Posted 15 October, 2018 by Nikki in General / 8 Comments

Normally, I have a policy of commenting back on the blogs of everyone who comments here. It slipped for a while due to complete lack of time between working, studying and moving, but I’m trying to get back into the habit now. However, during the last week someone commented on my blog and I blithely went to comment back on theirs… only to find that they hold views completely repugnant to me.

I’m (somewhat) okay with having friends who disagree with me, who even think that (for example) homosexuality is a sin, support Trump, support Brexit, think that trigger/content warnings are political correctness gone mad, etc, etc. But those friends are usually friends who mostly keep it under their hat when around me unless we decide to discuss it in a civil manner: they don’t openly rank homosexuality with paedophilia, or tell me my wife should have been turned back at the border, etc. I don’t usually make friends with people who openly declare that they think I’m going to hell, and to be quite frank, pushing one’s boundaries and not living in an echo chamber is one thing — putting up with someone who sounds honestly gleeful about how disgusting they find me and people I love is quite another.

And, being honest… I know another blogger can’t do anything to harm me, but going to their blog to find their comments about homosexuality being a sin and perversion felt like a bucket of ice cold water being dumped over my head. I was scared. People like that make the world a frightening place for people like me. Even if they themselves do nothing but talk, people like them followed me and my sister around at school telling us we should kill ourselves; people like that leave people like me for dead on the side of the road, not just historically but now (with homophobic attacks in my own country up almost 80% in the last four years). People like me have to be careful.

It was a harsh reminder that sharing a love of books with someone doesn’t mean we share anything else. Maybe if their top review hadn’t contained a disgusted comment about the book involving homosexuality, we’d have had a short chat about books and parted none the wiser. But I did see that.
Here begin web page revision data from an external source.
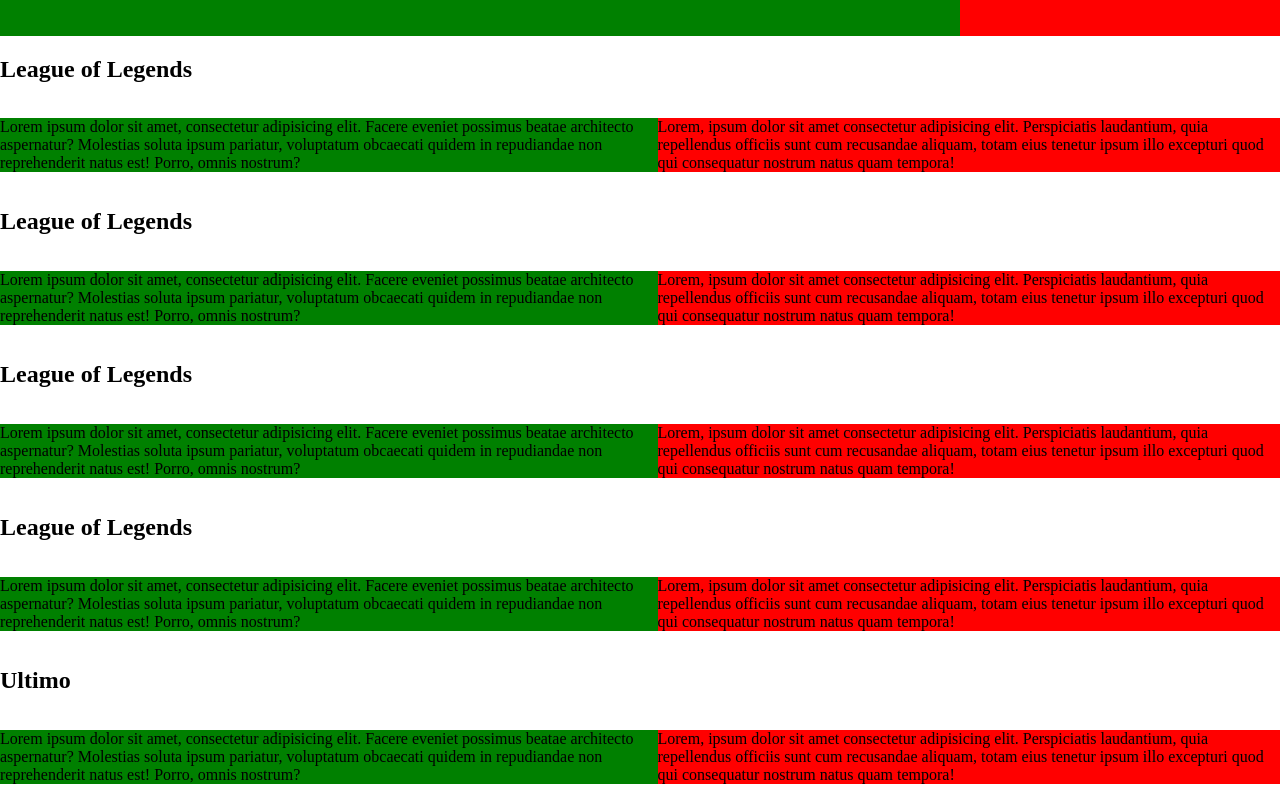
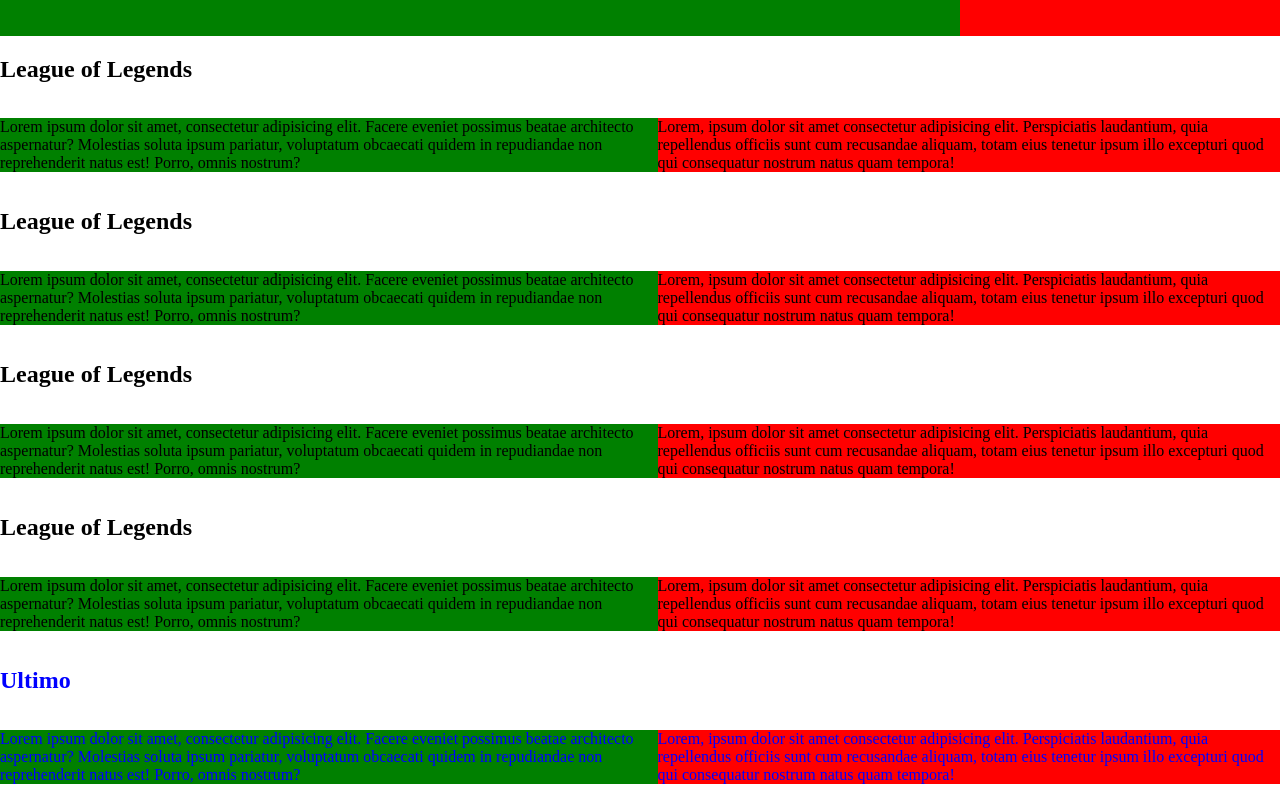
Before and after one commit to fernandomartinez-neoland/html1, a plain HTML site: page index.html in a window 1280 px wide. Shown: the part 950-1750 px from the top of the page. Drawn offline with Linux system fonts and the light colour scheme.

Commit message:
explicacion de selectores en css

```diff
--- a/style.css
+++ b/style.css
@@ -47,3 +47,11 @@
 .menu li:hover {
   color: blueviolet;
 }
+
+#ultimo {
+  color: blue;
+}
+/*
+etiqueta: no lleva ningun decorador
+.clase: lleva un punto antes del nombre de la clase
+#id: llevan un "#" antes del nombre del id (este no deben de repetirlo y traten de no meterse muy seguido con el ID*/
```
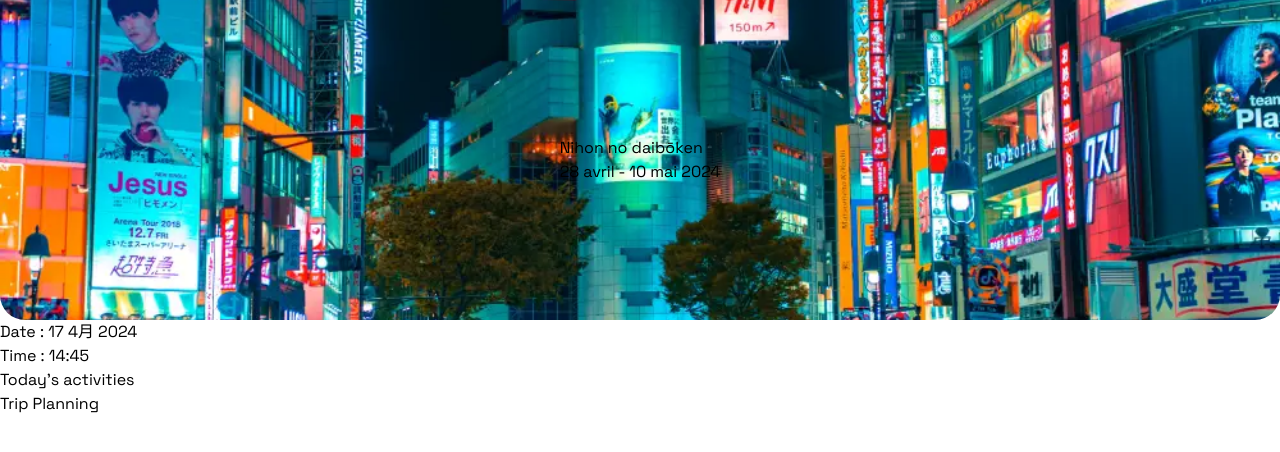
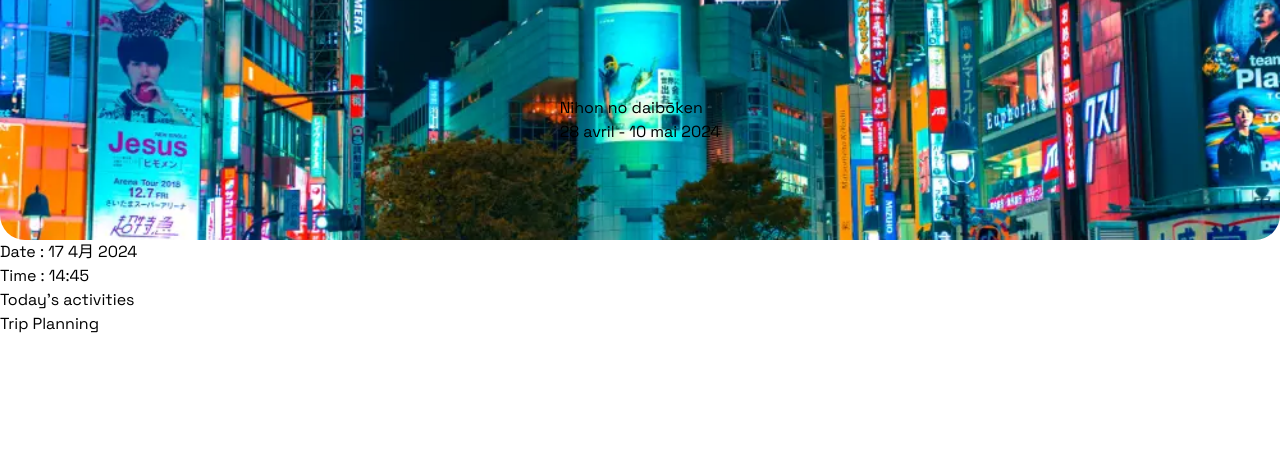
Before and after one commit to Cristina-fruitsPunchSamurai/japan-daibouken, a React (Vite) app: page / in a window 1280 px wide. Shown: the top 452 px of the page. Built offline with nearby package versions, Linux system fonts and the light colour scheme; no server answers.

Commit message:
fix height

```diff
--- a/src/index.css
+++ b/src/index.css
@@ -16,27 +16,17 @@
 
 body {
   margin: 0;
-  height: 100vh;
+  height: 100svh;
 }
 
 .header {
   background-image: url("../public/japan.webp");
   background-size: cover;
   background-position: center;
-  height: 40%;
+  height: 30vh;
   border-bottom-right-radius: 25px;
   border-bottom-left-radius: 25px;
   display: flex;
   justify-content: center;
   align-items: center;
 }
-
-.home {
-  height: 100svh;
-  display: flex;
-  flex-direction: column;
-}
-
-.main {
-  flex: 1;
-}
--- a/src/views/Home.jsx
+++ b/src/views/Home.jsx
@@ -4,7 +4,7 @@
 
 export default function Home() {
   return (
-    <div className="home">
+    <div className="min-h-screen flex flex-col">
             <Header />
             <Main />
     </div>
```
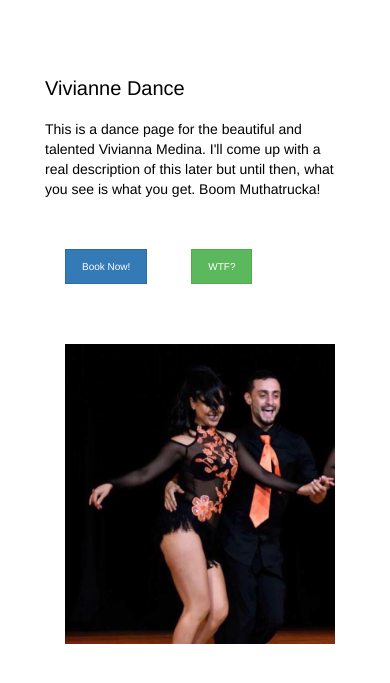
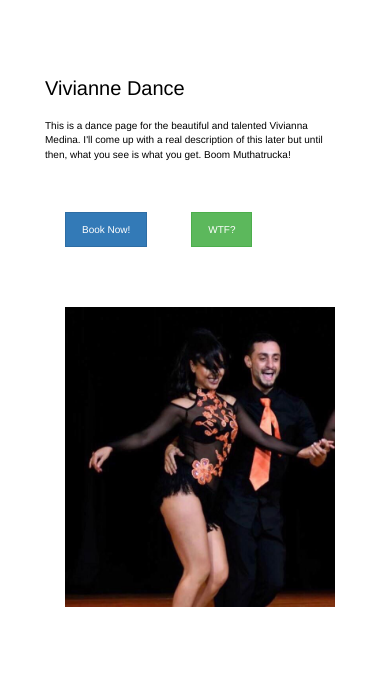
Before and after one commit to VampiroJudo/VivDanceSite-experimental-, a plain HTML site: page index.html in a window 390 px wide. Shown: the part 53-736 px from the top of the page. Drawn offline with nearby package versions, Linux system fonts and the light colour scheme.

Commit message:
finishing  resposive css for experimental dance site

```diff
--- a/css/style.css
+++ b/css/style.css
@@ -91,5 +91,8 @@
 
 	}
 
+	.header p {
 
+		font-size: 10px;
+	}
 }
```
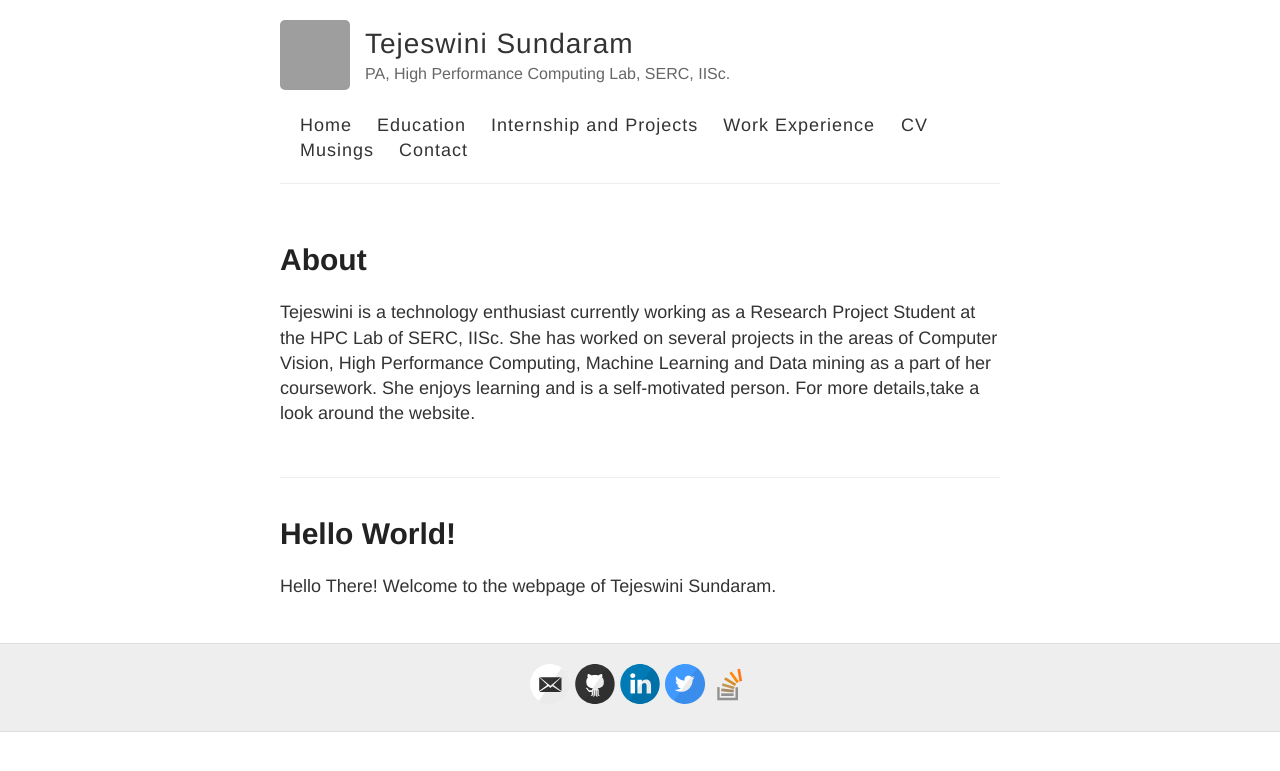
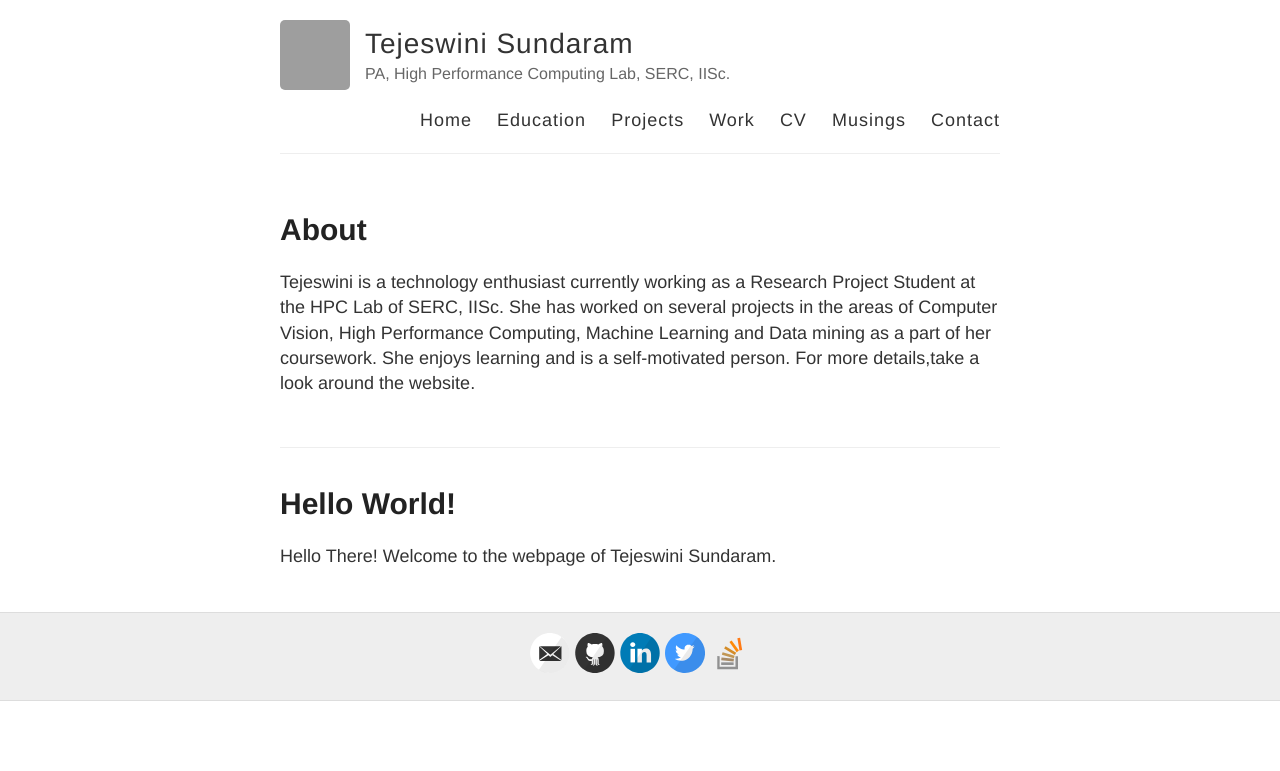
Before and after one commit to tejeswinisundaram/tejeswinisundaram.github.io, a Jekyll site: the page built from index.html, in a window 1280 px wide. Shown: the top 771 px of the page. Built offline with Jekyll 4.4.1, drawn with Linux system fonts in a browser that asks for light colours; Markdown is read by kramdown in place of the engine named in the settings; grey boxes are pictures that could not be loaded.

Commit message:
Updated default.md

```diff
--- a/_layouts/default.html
+++ b/_layouts/default.html
@@ -29,8 +29,8 @@
           <nav>
             <a href="{{ site.baseurl }}/">Home</a>
             <a href="{{ site.baseurl }}/education">Education</a>
- 	    <a href="{{ site.baseurl }}/projects">Internship and Projects</a>
-	    <a href="{{ site.baseurl }}/work">Work Experience </a>
+ 	    <a href="{{ site.baseurl }}/projects">Projects</a>
+	    <a href="{{ site.baseurl }}/work">Work</a>
  	    <a href="{{ site.baseurl }}/cv">CV</a>
 	    <a href="{{ site.baseurl }}/musings">Musings</a>
 	    <a href="{{ site.baseurl }}/contact">Contact</a>
```
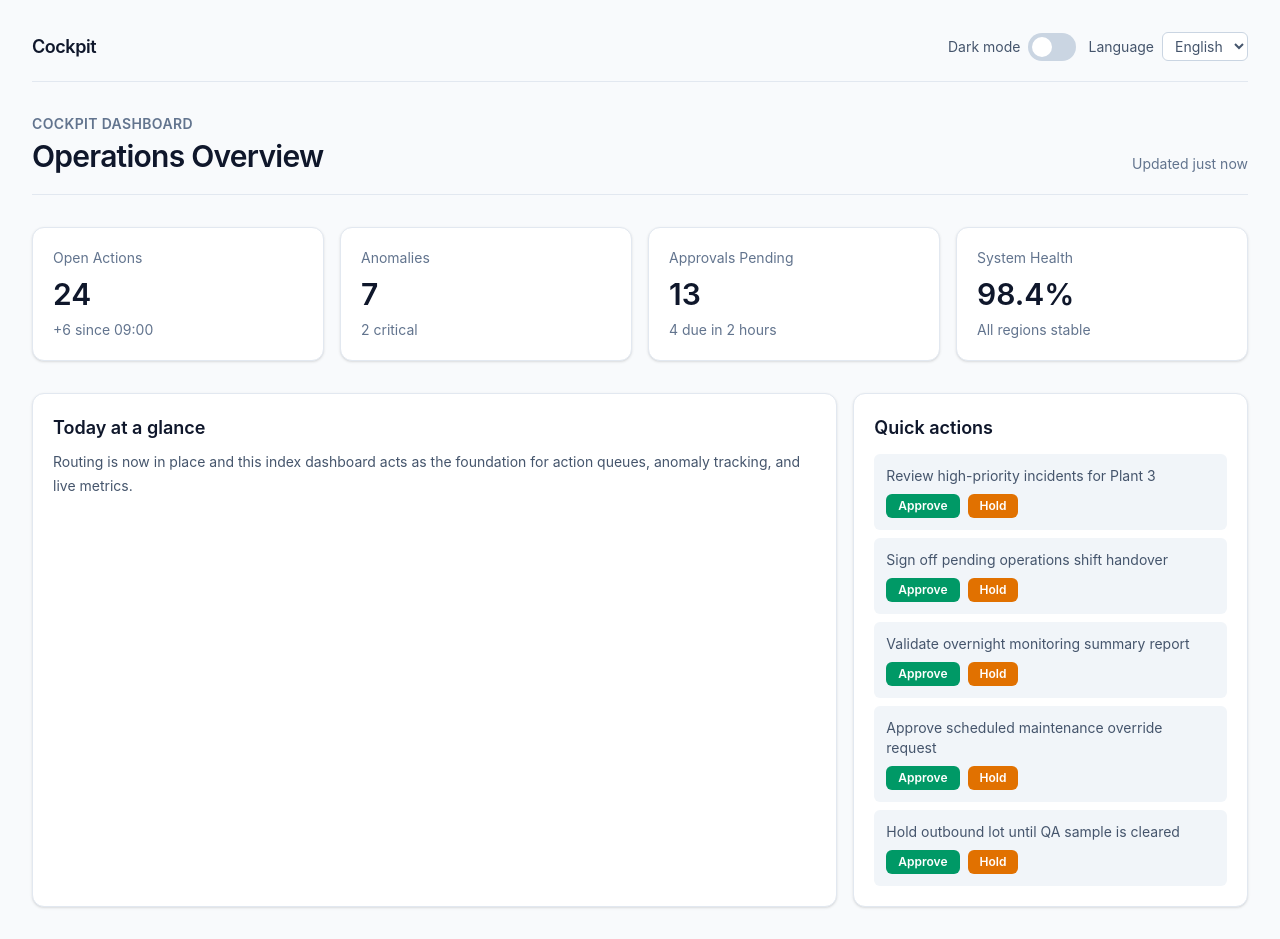
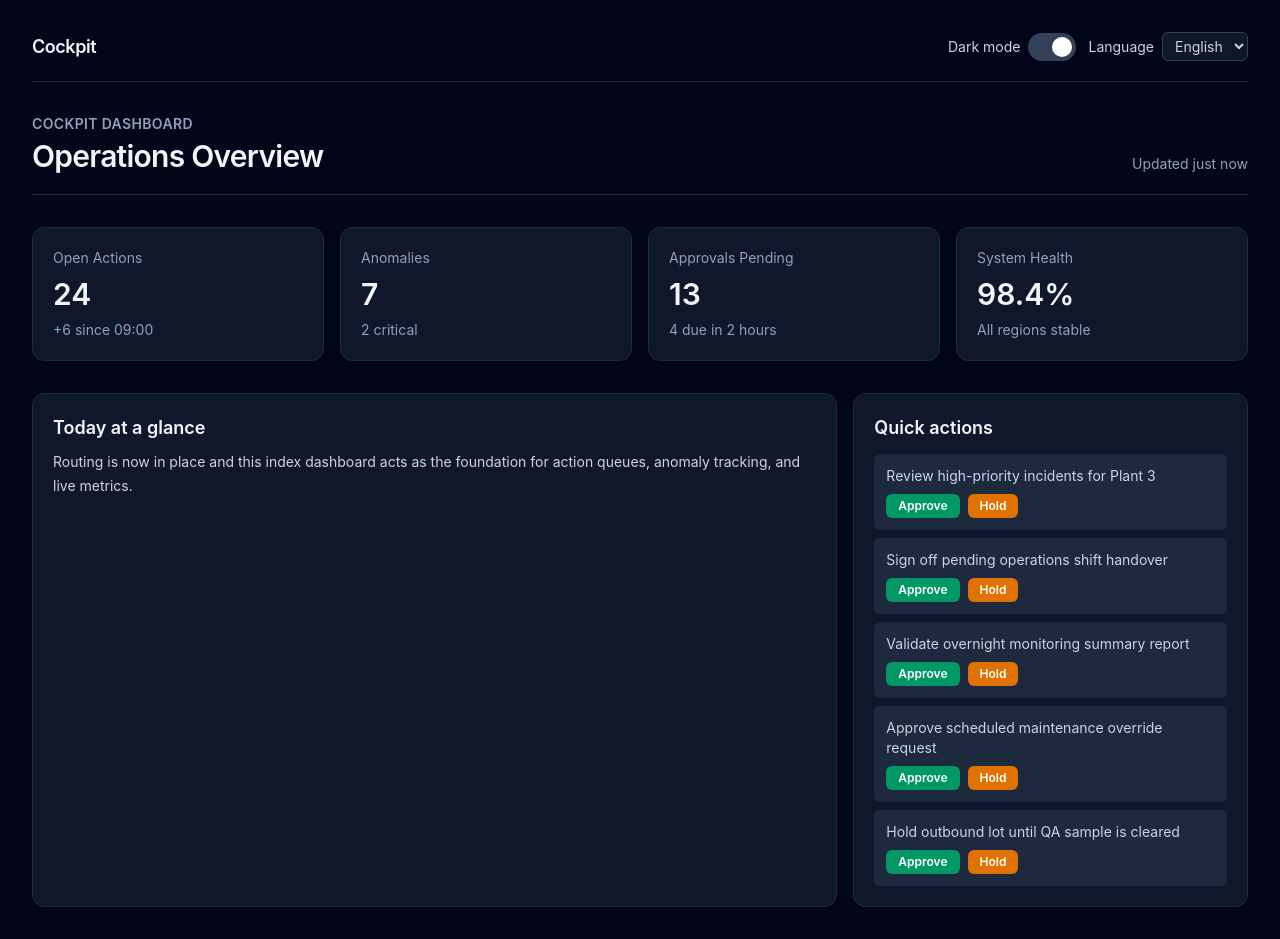
Before and after one commit to twinklesingh12/potens-intern-FrontEnd-Twinkle_Singh, a React (Vite) app: page / in a window 1280 px wide. Built offline with nearby package versions, Linux system fonts and the light colour scheme.

Commit message:
fix(theme): persist dark mode and language with localStorage

```diff
--- a/src/App.jsx
+++ b/src/App.jsx
@@ -68,12 +68,26 @@ const translations = {
 }
 
 export default function App() {
-  const [language, setLanguage] = useState('en')
-  const [isDarkMode, setIsDarkMode] = useState(false)
+  const [language, setLanguage] = useState(() => {
+    const savedLanguage = localStorage.getItem('cockpit-language')
+    return savedLanguage === 'hi' ? 'hi' : 'en'
+  })
+  const [isDarkMode, setIsDarkMode] = useState(() => {
+    const savedTheme = localStorage.getItem('cockpit-theme')
+    if (savedTheme === 'light') {
+      return false
+    }
+    return true
+  })
 
   useEffect(() => {
     document.documentElement.classList.toggle('dark', isDarkMode)
+    localStorage.setItem('cockpit-theme', isDarkMode ? 'dark' : 'light')
   }, [isDarkMode])
+
+  useEffect(() => {
+    localStorage.setItem('cockpit-language', language)
+  }, [language])
 
   const t = useMemo(() => translations[language], [language])
 
--- a/src/index.css
+++ b/src/index.css
@@ -1 +1,2 @@
 @import "tailwindcss";
+@custom-variant dark (&:where(.dark, .dark *));
```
So, should I have commented? I don’t know. In the end, I decided that they too would probably prefer it if I didn’t comment, given the givens. I definitely felt safer not doing so.